“The center has a fresh, new look after all of the work they put into it,” said Bob Hopfield, who lives in nearby Newhalem and works for the Washington Department of Transportation as a maintenance technician.
The center was built in 1956, when then-City Light employee Bill Newby and resident Merv Peterson bought the cedar, harvested the logs and made the siding shakes for construction as a donation to the community.
The community center has hosted countless dances, receptions, birthday parties and anniversaries as a focal point for community gatherings. But over the five decades that followed its construction, the building began to deteriorate. Paint chipped, cracked and faded. Floors were scuffed, scraped and scratched. Kitchen equipment broke down. The center gathered dust and dirt in all its nooks and crannies.
Rather than a place of community pride, the Marblemount Community Center became a spot of neglect. Worse yet, the condition of the center — the designated official Red Cross shelter for Marblemount and the neighboring towns of Rockport and Newhalem – raised questions about its ability to provide safe shelter when needed in an emergency.
“It was in such shambles, nobody wanted to use it,” Kathy Hunter said.
It pained the Hunters to see the center just rotting away, so they decided to get involved and find a way to help.
The Hunters joined the Marblemount Community Board in 2008, a 10-member panel that was down to only one other member at the time. Their first proposal was to seek grant funding for a kitchen remodel at the community center.
Winning two grants from the Department of Ecology started a turnaround for the building.
“I never thought I could do something like that,” Kathy Hunter said. “I was amazed.”
Today, the kitchen has been remodeled, the floors have been refinished, a generator has been installed and the center has a fresh coat of paint donated by City Light. The Hunters, other City Light employees and community members who turned all the ideas and dreams for the center into a reality volunteered their time outside of work to help renovate the center.

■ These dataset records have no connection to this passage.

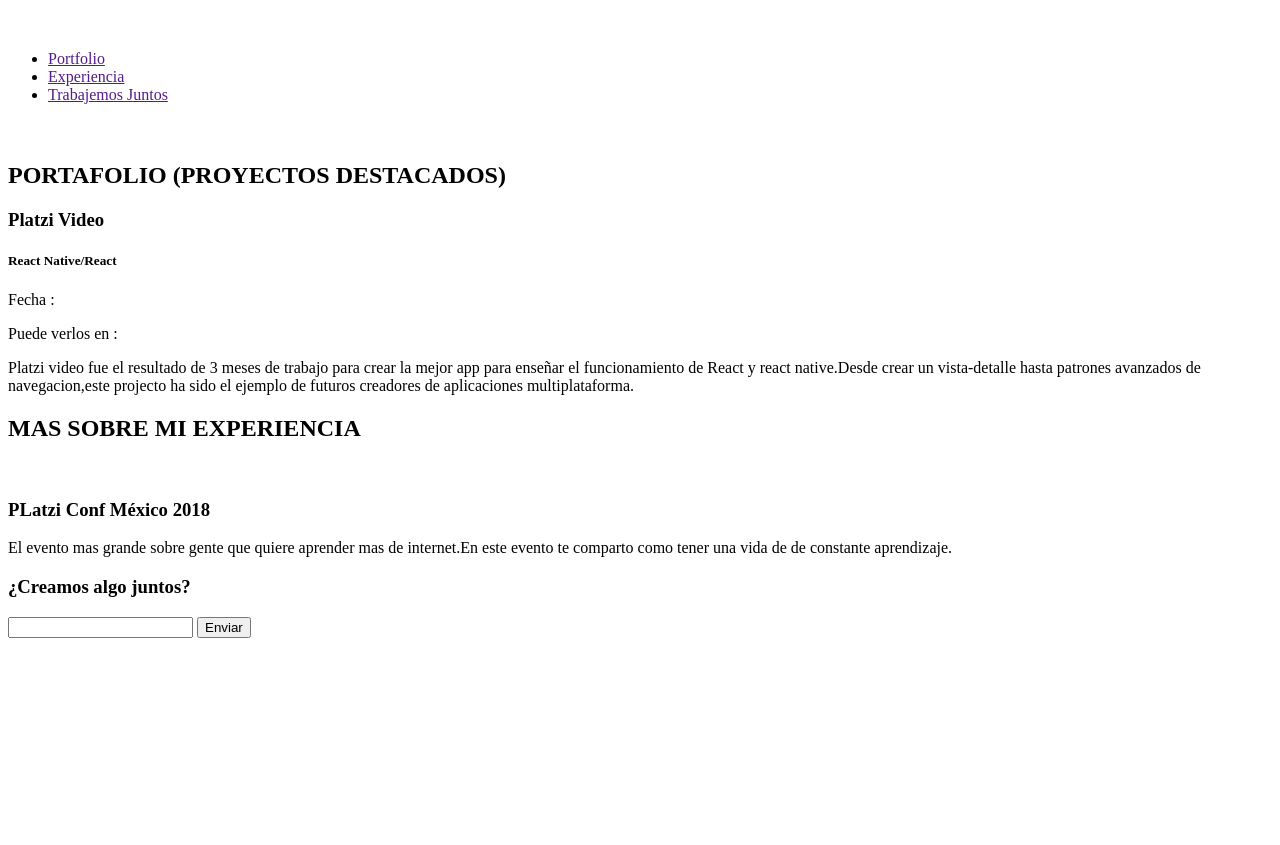
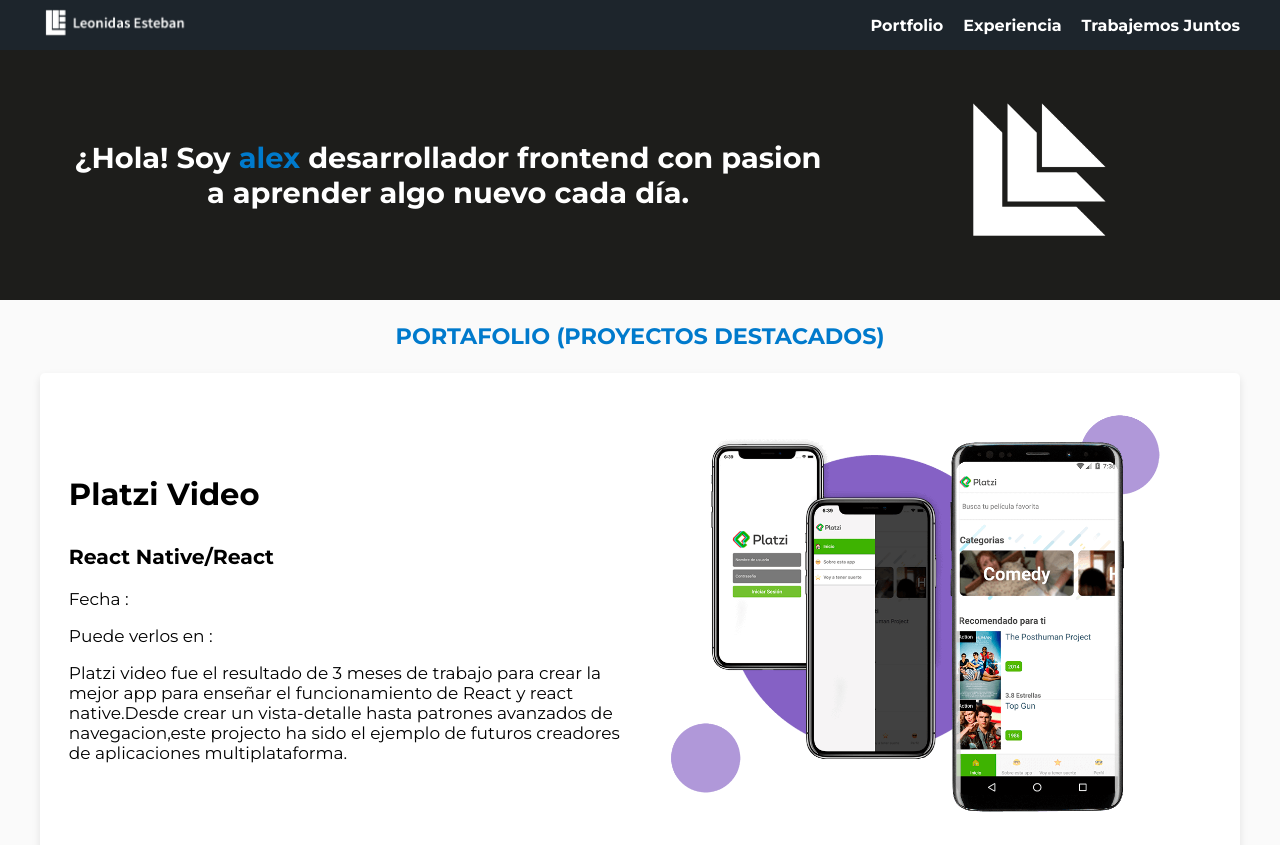
Before and after one commit to AlexTexis/PortfolioResposiveDesign, a plain HTML site: page index.html in a window 1280 px wide. Shown: the top 845 px of the page. Before the commit the page ends 800 px from the top, so only its background shows below. Drawn offline with Linux system fonts and the light colour scheme.

Commit message:
Aplicando estilos

```diff
--- /dev/null
+++ b/css/app.css
@@ -0,0 +1,240 @@
+*{
+  box-sizing: border-box;
+}
+
+body{
+  margin: 0;
+  font-family: 'Montserrat', sans-serif;
+  background-color: #fafafa;
+}
+
+.container{
+  max-width: 1200px;
+  margin:0 auto;
+}
+
+header{
+  height: 50px;
+  background-color: #1D252C;
+}
+
+header .container{
+  height: inherit;
+  display: flex;
+  justify-content: space-between;
+  align-items: center;
+}
+
+.logo-container{
+  margin: 0;
+}
+
+ul{
+  padding: 0;
+  display: flex;
+}
+
+li{
+  list-style: none;
+  margin-left: 20px;
+}
+
+a{
+  text-decoration: none;
+  color: #fff;
+  font-weight: 600;
+}
+
+.banner{
+  background-color: #1D1D1B;
+  color: #fff;
+  height: 250px;
+}
+
+.banner .container{
+  height: inherit;
+  display: flex;
+  align-items: center;
+}
+
+.banner-title{
+  font-size: 1.8em;
+  margin: 0;
+  text-align: center;
+  width: 68%;
+  padding: 0 1em;
+}
+
+.banner-title span{
+  color: #007ACC;
+}
+
+.banner-img{
+  width: 30%;
+  margin: 0;
+  text-align: center;
+}
+
+.banner-img img{
+  max-width: 100%;
+}
+
+h2{
+  color: #007ACC;
+  text-align: center;
+  font-size: 1.4em;
+  margin: 0;
+  padding: 1em 0;
+}
+
+.project-item{
+  background-color: #fff;
+  box-shadow: 0 4px 8px 0 rgba(0,0,0,.1);
+  padding: 1.5em 1.8em;
+  border-radius: 5px;
+  display: flex;
+  margin-bottom: 2em;
+}
+
+.project-info{
+  width: 50%;
+  display: flex;
+  flex-direction: column;
+  justify-content: center;
+  font-size: 17px;
+}
+
+.project-title{
+  font-size: 1.8em;
+}
+
+.project-course{
+  font-size: 1.2em;
+}
+
+.project-date,.project-url{
+  font-size: 1em;
+}
+
+.project-title,.project-course,.project-date,.project-url {
+  margin: 0 0 1em 0;
+}
+
+.project-details{
+  margin: 0;
+}
+
+.project-img{
+  width: 50%;
+  margin:0;
+}
+
+.project-item img{
+  max-width: 100%;
+}
+
+.events .container{
+  display: flex;
+  flex-wrap: wrap;
+ justify-content: space-between;
+}
+
+.event-item{
+  width: 48%;
+  border-radius: 5px;
+  background-color: #F4FBFF;
+  overflow: hidden;
+  box-shadow:  0 4px 8px 0 rgba(0,0,0,.1);
+  margin-bottom: 2em;
+}
+
+.event-img{
+  margin: 0;
+}
+
+.event-img img{
+  width: 100%;
+  height: 240px;
+  object-fit: cover;
+}
+
+.event-info{
+  position: relative;
+  background-color: #fff;
+  margin: 1.2em 1.5em;
+  margin-top: -2em;
+  border-radius: 5px;
+  padding: 1em;
+  text-align: center;
+  box-shadow:  0 4px 8px 0 rgba(0,0,0,.1);
+}
+
+.contacts{
+  background-color: #007ACC;
+  color: #fff;
+  font-size: 16px;
+  padding: 20px 0;
+}
+
+.contacts .container{
+  display: flex;
+  flex-wrap: wrap;
+  justify-content: space-between;
+  align-items: center;
+}
+
+.form-title{
+  font-size: 1.5em;
+  margin: 0;
+margin-bottom:1em;
+}
+
+.form-input{
+  font-family: 'Montserrat', sans-serif;
+  background-image: url('../assets/envelope.svg');
+  background-repeat: no-repeat;
+  background-size: 24px 24px;
+  background-position-y: center;
+  background-position-x: 10px;
+  display: block;
+  padding: .7em 3em;
+  margin-bottom: 1em;
+  border:none;
+  border-radius: 4px;
+}
+
+.form-btn{
+  width: 120px;
+  padding: .5em 1.5em;
+ background-color: #007ACC;
+ color: #fff;
+ border: 2px solid #fff;
+ border-radius: 4px;
+}
+
+.sociales{
+  font-size: 14px;
+  display: flex;
+}
+
+
+.social-item{
+  width:4em;
+  height: 4em;
+  padding: 2px;
+  background-size: 4em 4em;
+  margin: 0 10px;
+}
+
+.facebook{
+  background-image: url('../assets/facebook.svg');
+}
+.github{
+  background-image: url('../assets/github.svg');
+}
+.instagram{
+  background-image: url('../assets/instagram.svg');
+}
+.twitter{
+  background-image: url('../assets/twitter.svg');
+}
--- a/index.html
+++ b/index.html
@@ -4,13 +4,16 @@
   <meta charset="UTF-8">
   <meta name="viewport" content="width=device-width, initial-scale=1.0">
   <meta http-equiv="X-UA-Compatible" content="ie=edge">
-  <link rel="icon" type="image/png" href="assets/favicon.png" >
+  <link rel="icon" type="image/png" href="assets/favicon.png">
+  <link href="https://fonts.googleapis.com/css?family=Montserrat:400,700" rel="stylesheet">
+  <link rel="stylesheet" href="css/app.css">
   <title>Portafolio</title>
 </head>
 <body>
   <header>
-    <figure>
-      <img src="" alt="">
+    <div class="container">
+      <figure class="logo-container">
+        <img src="assets/logo.png" width="160" alt="logo">
       </figure>
       <nav>
         <ul>
@@ -19,18 +22,22 @@
           <li><a href="">Trabajemos Juntos</a></li>
         </ul>
       </nav>
+    </div>
   </header>
 
   <section class="banner">
-    <h1></h1>
-    <figure>
-      <img src="" alt="">
+    <div class="container">
+      <h1 class="banner-title">¿Hola! Soy <span>alex</span> desarrollador frontend con pasion a aprender algo nuevo cada día.</h1>
+      <figure class="banner-img">
+        <img src="assets/Revelead.png" width="200" alt="">
       </figure>
+    </div>
   </section>
 
   <h2>PORTAFOLIO (PROYECTOS DESTACADOS)</h2>
 
   <section class="projects">
+    <div class="container">
       <article class="project-item">
         <div class="project-info">
             <h3 class="project-title">Platzi Video</h3>
@@ -41,15 +48,34 @@
               crear un vista-detalle hasta patrones avanzados de navegacion,este projecto ha sido el ejemplo de futuros creadores de aplicaciones multiplataforma.
             </p>
         </div>
+        <figure class="project-img">
+          <img src="assets/platzi-video-react-native.png" width="" alt="">
+        </figure>
       </article>
+      <article class="project-item">
+          <div class="project-info">
+              <h3 class="project-title">Platzi Video</h3>
+              <h5 class="project-course">React Native/React</h5>
+              <p class="project-date"><span>Fecha : </span></p>
+              <p class="project-url"><span>Puede verlos en : </span></p>
+              <p class="project-details">Platzi video fue el resultado de 3 meses de trabajo para crear la mejor app para enseñar el funcionamiento de React y react native.Desde
+                crear un vista-detalle hasta patrones avanzados de navegacion,este projecto ha sido el ejemplo de futuros creadores de aplicaciones multiplataforma.
+              </p>
+          </div>
+          <figure class="project-img">
+            <img src="assets/platzi-video-react-native.png" width="" alt="">
+          </figure>
+        </article>
+    </div>
   </section>
 
   <h2>MAS SOBRE MI EXPERIENCIA</h2>
 
   <section class="events">
+    <div class="container">
       <article class="event-item">
-      <figure>
-        <img src="" alt="">
+        <figure class="event-img">
+          <img src="assets/platzi-conf.jpg" width="500" alt="">
         </figure>
         <div class="event-info">
           <h3 class="event-title">PLatzi Conf México 2018</h3>
@@ -58,16 +84,55 @@
           </p>
         </div>
       </article>
+      <article class="event-item">
+          <figure class="event-img">
+            <img src="assets/platzi-conf.jpg" width="500" alt="">
+          </figure>
+          <div class="event-info">
+            <h3 class="event-title">PLatzi Conf México 2018</h3>
+            <p class="event-details">El evento mas grande sobre gente que quiere aprender mas de internet.En este evento te comparto como tener una vida de
+              de constante aprendizaje.
+            </p>
+          </div>
+        </article>
+        <article class="event-item">
+            <figure class="event-img">
+              <img src="assets/platzi-conf.jpg" width="500" alt="">
+            </figure>
+            <div class="event-info">
+              <h3 class="event-title">PLatzi Conf México 2018</h3>
+              <p class="event-details">El evento mas grande sobre gente que quiere aprender mas de internet.En este evento te comparto como tener una vida de
+                de constante aprendizaje.
+              </p>
+            </div>
+          </article>
+          <article class="event-item">
+              <figure class="event-img">
+                <img src="assets/platzi-conf.jpg" width="500" alt="">
+              </figure>
+              <div class="event-info">
+                <h3 class="event-title">PLatzi Conf México 2018</h3>
+                <p class="event-details">El evento mas grande sobre gente que quiere aprender mas de internet.En este evento te comparto como tener una vida de
+                  de constante aprendizaje.
+                </p>
+              </div>
+            </article>
+    </div>
   </section>
 
   <section class="contacts">
+    <div class="container">
       <form action="">
-      <h3>¿Creamos algo juntos?</h3>
-      <input type="text">
-      <button>Enviar</button>
+        <h3 class="form-title">¿Creamos algo juntos?</h3>
+        <input class="form-input" type="text" placeholder="dejame tu email">
+        <button class="form-btn">Enviar</button>
       </form>
       <div class="sociales">
-
+        <div class="social-item facebook"></div>
+        <div class="social-item github"></div>
+        <div class="social-item instagram"></div>
+        <div class="social-item twitter"></div>
+      </div>
     </div>
   </section>
 
```
Also changed, not shown: assets/Revelead.png (added). Lines whose indentation alone changed are shown as unchanged.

Improvements have made the community center a hub for activities such as community fundraisers, family gatherings and more once again.
“The salmon barbeque fundraiser is held there, several Christmas bazaars, Halloween get-togethers and other community events,” Hopfield said. “They re-vamped the whole kitchen, attracting a lot more people to the center to be used.”
But the Hunters are looking to do even more to enhance the building. They are trying to recruit additional members for the board and volunteers for fix up projects. And they’re always looking for donations, which can be a particular challenge.
While the Marblemount Community Board is recognized as a nonprofit organization, the specific type of status does not enable tax deductions for individuals and businesses that make donations.
“One lumber yard could not donate to us, even though they really wanted to, because of our non-profit status,” Kathy Hunter said.
Such challenges, though, seem small compared to what has already been accomplished and the Hunters look forward to working with others in their community to make the center a place to be proud of for years to come.